Robin Phipps, the former head of UK operations at Legal & General, is believed to be on an early shortlist of candidates drawn up to fill the vacant role of head of UK business at Standard Life.
Executive headhunter JCA Group is thought to have sounded Phipps out about a possible return to the insurance fold just one year after he quit his role at L&G to "play more golf".
A 25-year veteran of the insurer, Mr Phipps quit after missing out on the top job, which went to Tim Breedon, the then deputy chief executive of the group.
Mr Phipps, 57, has been identified as "the ideal candidate to fill the role at Standard Life" because he would not have to work out a long period of gardening leave before joining the Edinburgh-based insurer.

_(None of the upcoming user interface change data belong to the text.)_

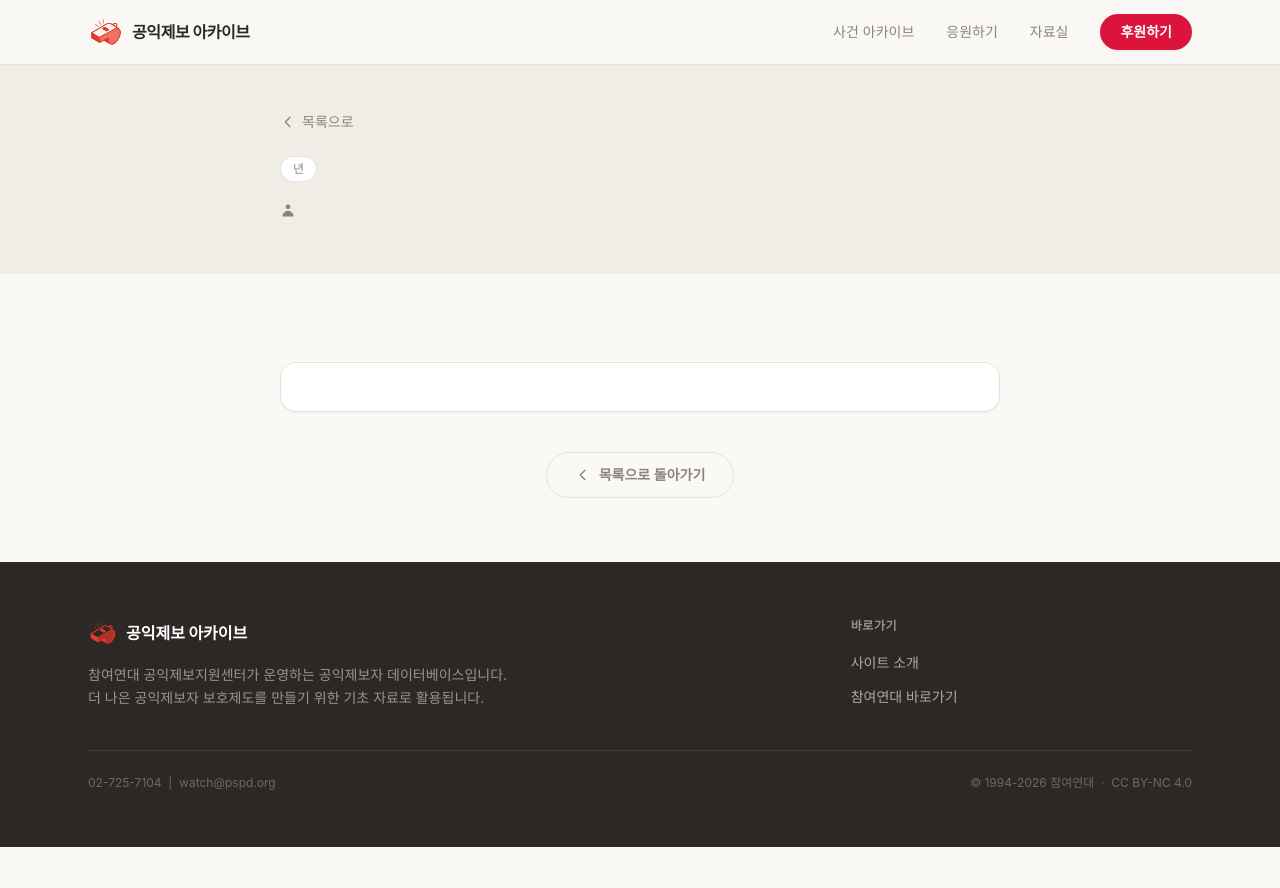
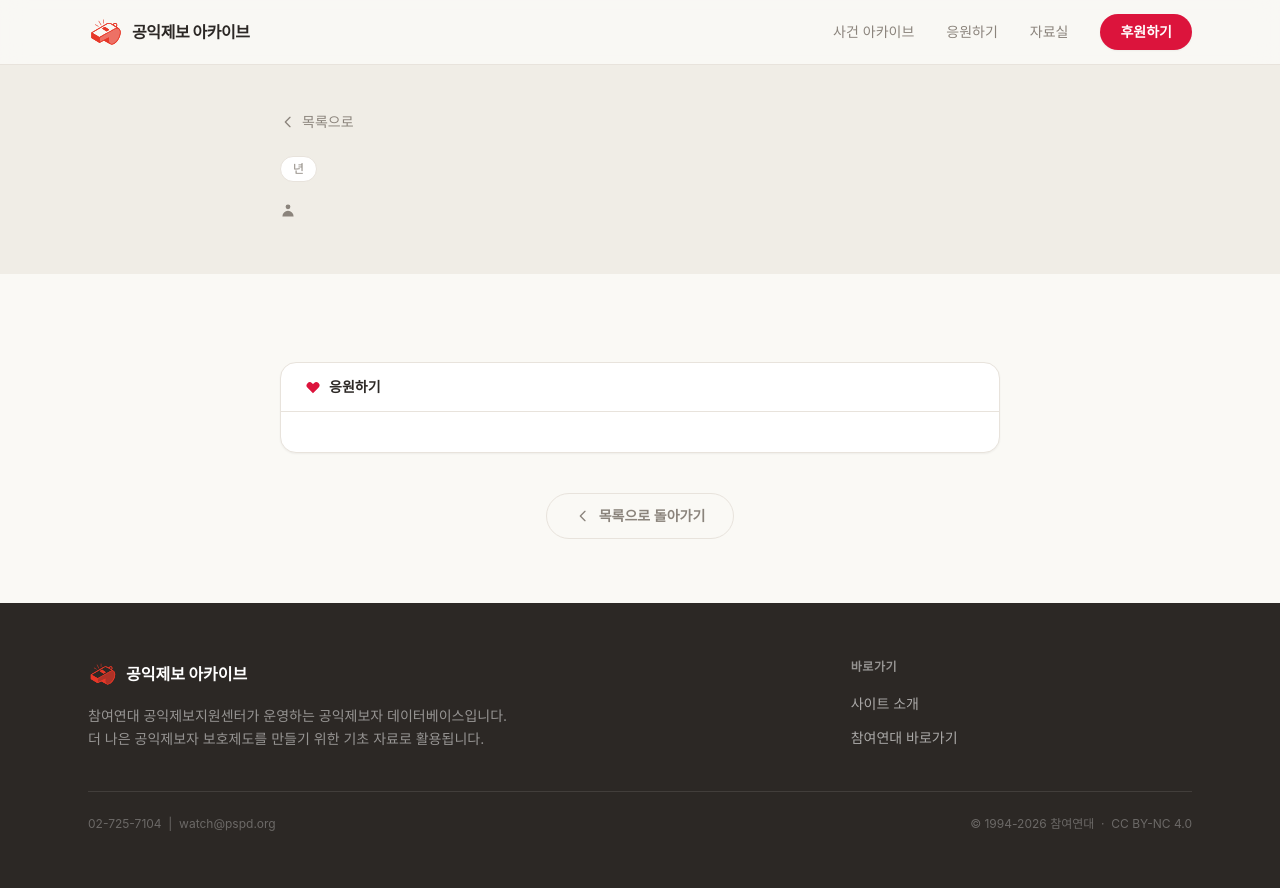
Before and after one commit to siesto-rivera/whistle, a Django app: template whistle/templates/whistle/public_detail.html in a window 1280 px wide. Before the commit the page ends 847 px from the top, so only its background shows below. Run offline with Django 4.2, Linux system fonts and the light colour scheme; the template is opened without the code that fills it, so the values that code supplies are empty; some libraries are stand-ins or nearby versions; some web fonts are replaced.

Commit message:
공개 상세페이지 Disqus 응원하기 헤더 추가
Co-Authored-By: Claude Opus 4.6 (1M context) <noreply@anthropic.com>

```diff
--- a/whistle/templates/whistle/public_detail.html
+++ b/whistle/templates/whistle/public_detail.html
@@ -339,7 +339,15 @@
         </div>
         {% endif %}
 
-        <div id="disqus_thread" class="mt-8 bg-white rounded-2xl border border-stone overflow-hidden shadow-sm p-6"></div>
+        <div class="mt-8 bg-white rounded-2xl border border-stone overflow-hidden shadow-sm">
+            <div class="px-6 py-3.5 border-b border-stone flex items-center gap-2">
+                <svg class="w-4 h-4 text-accent" fill="currentColor" viewBox="0 0 20 20">
+                    <path fill-rule="evenodd" d="M3.172 5.172a4 4 0 015.656 0L10 6.343l1.172-1.171a4 4 0 115.656 5.656L10 17.657l-6.828-6.829a4 4 0 010-5.656z" clip-rule="evenodd"/>
+                </svg>
+                <span class="font-bold text-sm text-ink">응원하기</span>
+            </div>
+            <div id="disqus_thread" class="px-6 py-5"></div>
+        </div>
         <script>
             var disqus_config = function () {
                 this.page.url = '{{ request.build_absolute_uri }}';
```
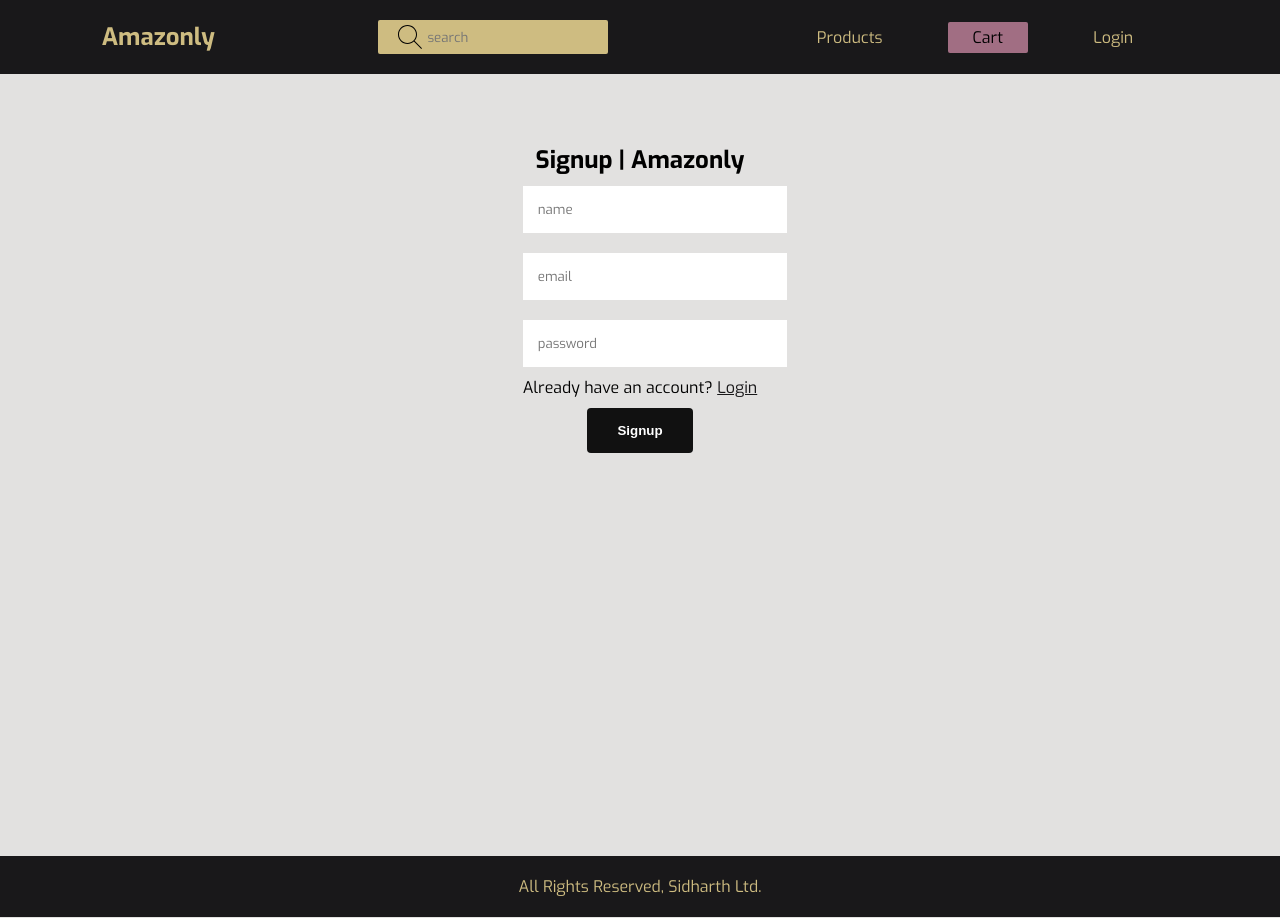
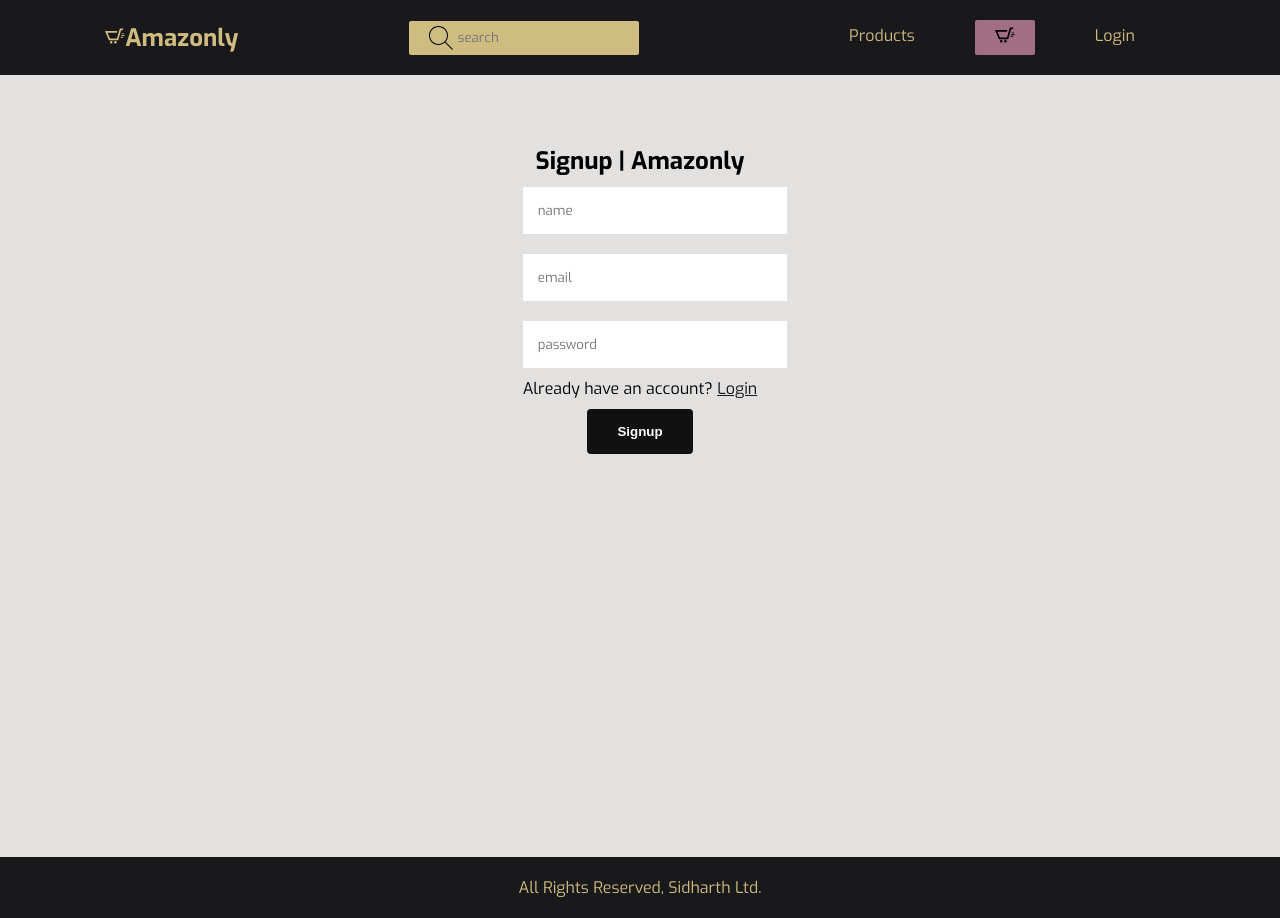
Before and after one commit to sidmohanty11/amazon-next, a React (Create React App) app in the folder client/: page /signup in a window 1280 px wide. Built offline with nearby package versions, Linux system fonts and the light colour scheme; a web font is replaced by a local one.

Commit message:
some changes to ui:

```diff
--- /dev/null
+++ b/client/src/components/Cart/CartIcon.js
@@ -0,0 +1,19 @@
+import React from "react";
+
+const CartIcon = ({ color = "black" }) => {
+  return (
+    <svg
+      xmlns="http://www.w3.org/2000/svg"
+      width="20"
+      height="20"
+      viewBox="0 0 24 24"
+    >
+      <path
+        fill={color}
+        d="M19.029 13h2.971l-.266 1h-2.992l.287-1zm.863-3h2.812l.296-1h-2.821l-.287 1zm-.576 2h4.387l.297-1h-4.396l-.288 1zm2.684-9l-.743 2h-1.929l-3.474 12h-11.239l-4.615-11h14.812l-.564 2h-11.24l2.938 7h8.428l3.432-12h4.194zm-14.5 15c-.828 0-1.5.672-1.5 1.5 0 .829.672 1.5 1.5 1.5s1.5-.671 1.5-1.5c0-.828-.672-1.5-1.5-1.5zm5.9-7-.9 7c-.828 0-1.5.671-1.5 1.5s.672 1.5 1.5 1.5 1.5-.671 1.5-1.5c0-.828-.672-1.5-1.5-1.5z"
+      />
+    </svg>
+  );
+};
+
+export default CartIcon;
--- a/client/src/components/Nav/Nav.css
+++ b/client/src/components/Nav/Nav.css
@@ -34,15 +34,27 @@
 
 .navbar__list_item {
   margin: 0 20px;
-  padding: 5px 25px;
+  padding: 5px 20px;
   text-decoration: none;
   color: #cebc81;
   border-radius: 2px;
 }
 
 .navbar__list_item:nth-child(2) {
+  position: relative;
   background-color: #a16e83;
   color: black;
+}
+
+.navbar__list_item_badge {
+  position: absolute;
+  top: 2px;
+  left: 13px;
+  border-radius: 100%;
+  padding: 2px;
+  background-color: #19181a;
+  color: #cebc81;
+  font-size: 15px;
 }
 
 .navbar__list_item:hover {
--- a/client/src/components/Nav/Nav.js
+++ b/client/src/components/Nav/Nav.js
@@ -1,12 +1,16 @@
 import "./Nav.css";
 import React from "react";
 import { Link } from "react-router-dom";
+import CartIcon from "../Cart/CartIcon";
 
 const Nav = () => {
   return (
     <nav className="navbar">
       <Link to="/" className="navbar__header">
-        <h1>Amazonly</h1>
+        <h1>
+          <CartIcon color="#cebc81" />
+          Amazonly
+        </h1>
       </Link>
       <div className="navbar__search">
         <svg
@@ -29,7 +33,9 @@ const Nav = () => {
           <li>Products</li>
         </Link>
         <Link to="/cart" className="navbar__list_item">
-          <li>Cart</li>
+          <li>
+            <CartIcon />
+          </li>
         </Link>
         <Link to="/login" className="navbar__list_item">
           <li>Login</li>
--- a/client/src/components/ProductCard/ProductCard.js
+++ b/client/src/components/ProductCard/ProductCard.js
@@ -4,10 +4,10 @@ import Card from "../Card/Card";
 import Star from "../Star/Star";
 import "./ProductCard.css";
 
-const ProductCard = ({ source, name, price, rating }) => {
+const ProductCard = ({ source, name, price, rating, id }) => {
   return (
     <Card>
-      <Link to="/" style={{ textDecoration: "none" }}>
+      <Link to={`/products/${id}`} style={{ textDecoration: "none" }}>
         <img src={source} height={400} width={300} alt="" />
         <p className="product__link">{name}</p>
         <p className="product__link">
--- a/client/src/pages/Home.js
+++ b/client/src/pages/Home.js
@@ -18,6 +18,7 @@ const Home = () => {
             name={p.name}
             price={p.price}
             key={p.id}
+            id={p.id}
             rating={p.rating}
           />
         ))}
--- a/client/src/pages/Products.js
+++ b/client/src/pages/Products.js
@@ -12,6 +12,7 @@ const Products = () => {
           name={p.name}
           price={p.price}
           key={p.id}
+          id={p.id}
           rating={p.rating}
         />
       ))}
--- a/client/src/pages/Signup.js
+++ b/client/src/pages/Signup.js
@@ -24,7 +24,7 @@ const Signup = () => {
         />
         <p>
           Already have an account?{" "}
-          <Link to="/signup" style={{ color: "#19181a" }}>
+          <Link to="/login" style={{ color: "#19181a" }}>
             Login
           </Link>
         </p>
```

The role of head of UK business has been vacant since the departure of Trevor Matthews, the well-regarded Australian, who left earlier in the year to take up the position of chief executive at Friends Provident.
Standard Life chief executive Sandy Crombie is managing Matthews' previous duties until a replacement can be found.
A source close to the situation said: "If Phipps is not interested then I can't see anyone being in place until the end of the year at the earliest. Of course, Phipps ran a very different UK operation at L&G than the one he would inherit at Standard Life."
Kate Avery, group executive director of L&G's wealth management, is also thought to be an early contender for the job.
At Standard Life's annual general meeting last month, Gerry Grimstone, its chairman, said of the hunt for a UK chief executive: "You never know until you pin down who the person is going to be. But the process is firmly under way." Mr Grimstone said Mr Matthews' departure had had little impact on the performance of the UK business.
"He was part of our business [but] it would be a misnomer to suggest every policy was a Trevor Matthews policy," he said. "We're very happy with the business shape without him."
A spokesman for Standard Life declined to comment.
Shares in Standard Life slumped by more than 5 per cent on Friday following the publication of a highly critical note by Deutsche Bank. The group warned that the insurer was one of the most exposed life companies in a market where the outlook is "already weak".
Shares in Standard Life closed at 248.25p – more than 100p down on the price this time last year.Reuse content